The whole listing below, with no pictures, is to be repeated as it stands.
----------------
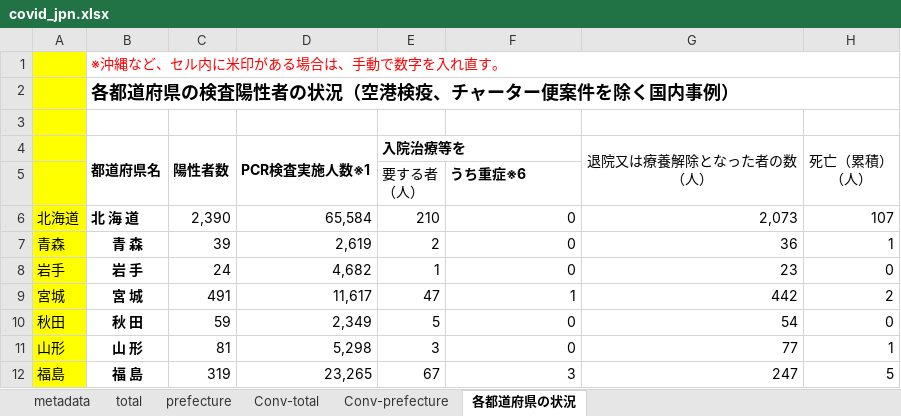
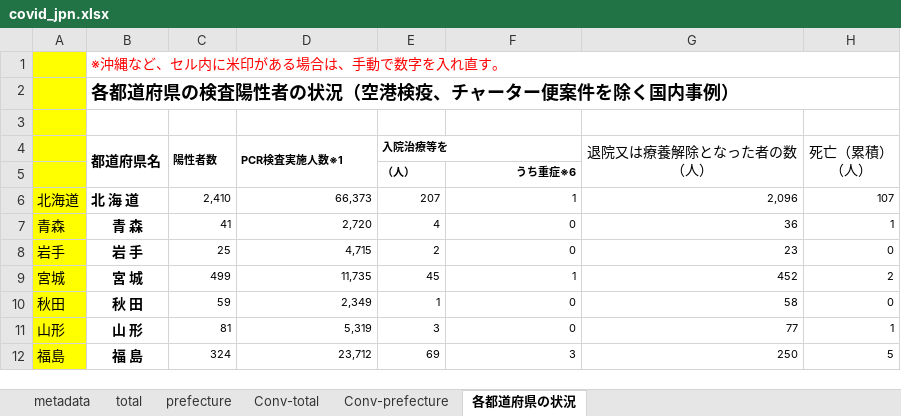
Before and after one commit to lisphilar/covid19-sir, an Excel workbook: data/japan/covid_jpn.xlsx, sheet 各都道府県の状況, drawn as a sheet; only a part is shown; values as stored, in another font and other column widths than the file's, no borders; ↵ is a line break in a cell; the diff covers the shown part only; the diff names each change by its address in the sheet, - before the commit and + after, or states it on an @@ line.

```diff
--- a/data/japan/covid_jpn.xlsx (sheet 各都道府県の状況)
+++ b/data/japan/covid_jpn.xlsx (sheet 各都道府県の状況)
@@ C4:E4 text size: smaller @@
-E5 (入院治療等を): 要する者 ↵ （人）
+E5 (入院治療等を): （人）
@@ E5:F5 text size: smaller @@
-E5 bold: off
+E5 bold: on
-F5 alignment: left
+F5 alignment: right
-C6 (陽性者数): 2,390
+C6 (陽性者数): 2,410
@@ C6:H12 text size: smaller @@
-D6 (PCR検査実施人数※1): 65,584
+D6 (PCR検査実施人数※1): 66,373
-E6 (入院治療等を): 210
+E6 (入院治療等を): 207
-F6: 0
+F6: 1
-G6 (退院又は療養解除となった者の数 （人）): 2,073
+G6 (退院又は療養解除となった者の数 （人）): 2,096
-C7 (陽性者数): 39
+C7 (陽性者数): 41
-D7 (PCR検査実施人数※1): 2,619
+D7 (PCR検査実施人数※1): 2,720
-E7 (入院治療等を): 2
+E7 (入院治療等を): 4
-C8 (陽性者数): 24
+C8 (陽性者数): 25
-D8 (PCR検査実施人数※1): 4,682
+D8 (PCR検査実施人数※1): 4,715
-E8 (入院治療等を): 1
+E8 (入院治療等を): 2
-C9 (陽性者数): 491
+C9 (陽性者数): 499
-D9 (PCR検査実施人数※1): 11,617
+D9 (PCR検査実施人数※1): 11,735
-E9 (入院治療等を): 47
+E9 (入院治療等を): 45
-G9 (退院又は療養解除となった者の数 （人）): 442
+G9 (退院又は療養解除となった者の数 （人）): 452
-E10 (入院治療等を): 5
+E10 (入院治療等を): 1
-G10 (退院又は療養解除となった者の数 （人）): 54
+G10 (退院又は療養解除となった者の数 （人）): 58
-D11 (PCR検査実施人数※1): 5,298
+D11 (PCR検査実施人数※1): 5,319
-C12 (陽性者数): 319
+C12 (陽性者数): 324
-D12 (PCR検査実施人数※1): 23,265
+D12 (PCR検査実施人数※1): 23,712
-E12 (入院治療等を): 67
+E12 (入院治療等を): 69
-G12 (退院又は療養解除となった者の数 （人）): 247
+G12 (退院又は療養解除となった者の数 （人）): 250
```
Also changed, not shown: 1 added row, 1 removed row, 124 edited cells and cell formats elsewhere in this sheet, sheet prefecture, sheet Conv-prefecture, sheet Conv-total, sheet total, 2 other files.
----------------
RESULT:
Before and after one commit to lisphilar/covid19-sir, an Excel workbook: data/japan/covid_jpn.xlsx, sheet 各都道府県の状況, drawn as a sheet; only a part is shown; values as stored, in another font and other column widths than the file's, no borders; ↵ is a line break in a cell; the diff covers the shown part only; the diff names each change by its address in the sheet, - before the commit and + after, or states it on an @@ line.

```diff
--- a/data/japan/covid_jpn.xlsx (sheet 各都道府県の状況)
+++ b/data/japan/covid_jpn.xlsx (sheet 各都道府県の状況)
@@ C4:E4 text size: smaller @@
-E5 (入院治療等を): 要する者 ↵ （人）
+E5 (入院治療等を): （人）
@@ E5:F5 text size: smaller @@
-E5 bold: off
+E5 bold: on
-F5 alignment: left
+F5 alignment: right
-C6 (陽性者数): 2,390
+C6 (陽性者数): 2,410
@@ C6:H12 text size: smaller @@
-D6 (PCR検査実施人数※1): 65,584
+D6 (PCR検査実施人数※1): 66,373
-E6 (入院治療等を): 210
+E6 (入院治療等を): 207
-F6: 0
+F6: 1
-G6 (退院又は療養解除となった者の数 （人）): 2,073
+G6 (退院又は療養解除となった者の数 （人）): 2,096
-C7 (陽性者数): 39
+C7 (陽性者数): 41
-D7 (PCR検査実施人数※1): 2,619
+D7 (PCR検査実施人数※1): 2,720
-E7 (入院治療等を): 2
+E7 (入院治療等を): 4
-C8 (陽性者数): 24
+C8 (陽性者数): 25
-D8 (PCR検査実施人数※1): 4,682
+D8 (PCR検査実施人数※1): 4,715
-E8 (入院治療等を): 1
+E8 (入院治療等を): 2
-C9 (陽性者数): 491
+C9 (陽性者数): 499
-D9 (PCR検査実施人数※1): 11,617
+D9 (PCR検査実施人数※1): 11,735
-E9 (入院治療等を): 47
+E9 (入院治療等を): 45
-G9 (退院又は療養解除となった者の数 （人）): 442
+G9 (退院又は療養解除となった者の数 （人）): 452
-E10 (入院治療等を): 5
+E10 (入院治療等を): 1
-G10 (退院又は療養解除となった者の数 （人）): 54
+G10 (退院又は療養解除となった者の数 （人）): 58
-D11 (PCR検査実施人数※1): 5,298
+D11 (PCR検査実施人数※1): 5,319
-C12 (陽性者数): 319
+C12 (陽性者数): 324
-D12 (PCR検査実施人数※1): 23,265
+D12 (PCR検査実施人数※1): 23,712
-E12 (入院治療等を): 67
+E12 (入院治療等を): 69
-G12 (退院又は療養解除となった者の数 （人）): 247
+G12 (退院又は療養解除となった者の数 （人）): 250
```
Also changed, not shown: 1 added row, 1 removed row, 124 edited cells and cell formats elsewhere in this sheet, sheet prefecture, sheet Conv-prefecture, sheet Conv-total, sheet total, 2 other files.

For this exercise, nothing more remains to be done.